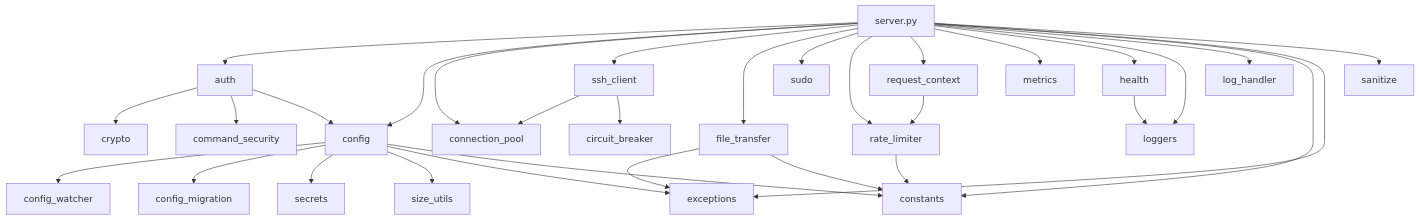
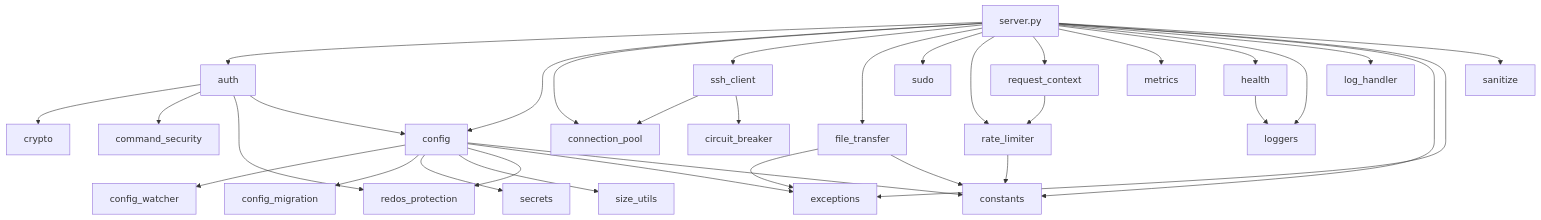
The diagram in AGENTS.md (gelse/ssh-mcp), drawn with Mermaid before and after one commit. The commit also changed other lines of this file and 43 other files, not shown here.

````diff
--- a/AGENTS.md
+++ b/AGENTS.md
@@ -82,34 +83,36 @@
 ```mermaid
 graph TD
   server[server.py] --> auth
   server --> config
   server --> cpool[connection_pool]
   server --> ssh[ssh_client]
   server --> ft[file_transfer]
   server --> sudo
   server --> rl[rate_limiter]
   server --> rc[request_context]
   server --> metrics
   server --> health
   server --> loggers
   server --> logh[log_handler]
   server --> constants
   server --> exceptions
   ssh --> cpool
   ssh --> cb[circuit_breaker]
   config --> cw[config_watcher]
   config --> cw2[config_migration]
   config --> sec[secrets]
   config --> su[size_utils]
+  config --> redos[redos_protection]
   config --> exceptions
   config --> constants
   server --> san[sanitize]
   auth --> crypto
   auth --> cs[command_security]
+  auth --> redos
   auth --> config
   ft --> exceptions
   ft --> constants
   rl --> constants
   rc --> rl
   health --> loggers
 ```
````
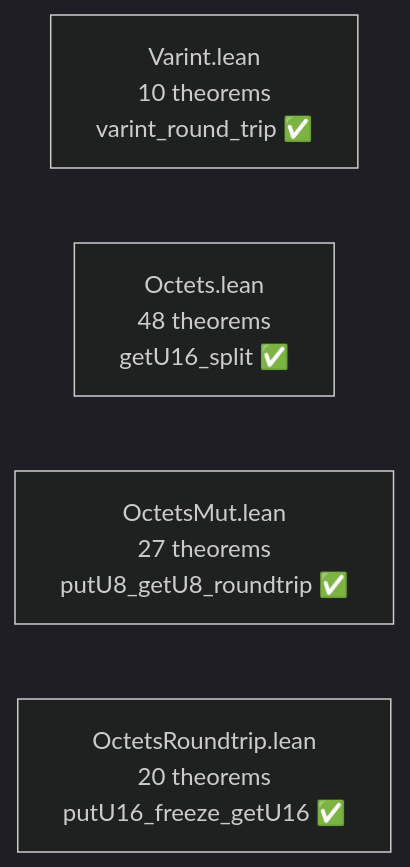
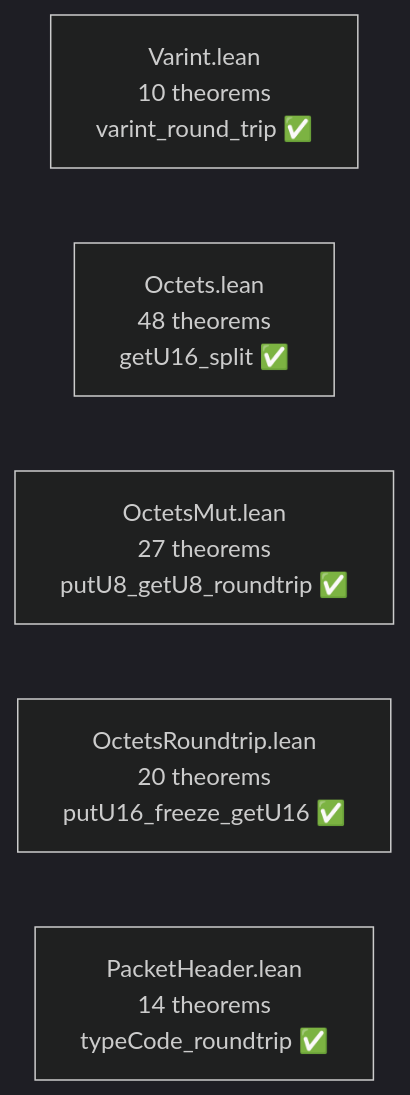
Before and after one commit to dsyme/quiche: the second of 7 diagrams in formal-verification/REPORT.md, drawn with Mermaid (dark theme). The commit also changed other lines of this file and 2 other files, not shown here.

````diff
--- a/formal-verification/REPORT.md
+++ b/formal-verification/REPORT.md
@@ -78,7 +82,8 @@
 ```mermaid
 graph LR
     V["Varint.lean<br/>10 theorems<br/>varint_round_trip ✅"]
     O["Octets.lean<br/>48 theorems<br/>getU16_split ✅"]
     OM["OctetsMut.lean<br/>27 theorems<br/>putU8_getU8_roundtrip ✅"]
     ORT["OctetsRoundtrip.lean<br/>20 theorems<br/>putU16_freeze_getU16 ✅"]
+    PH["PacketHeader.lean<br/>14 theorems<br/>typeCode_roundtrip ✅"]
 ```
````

■ **YOUR OBJECTIVE**
Give the number of lines above containing the word "config", with no other text.

■ **COMPLETED TASK**
9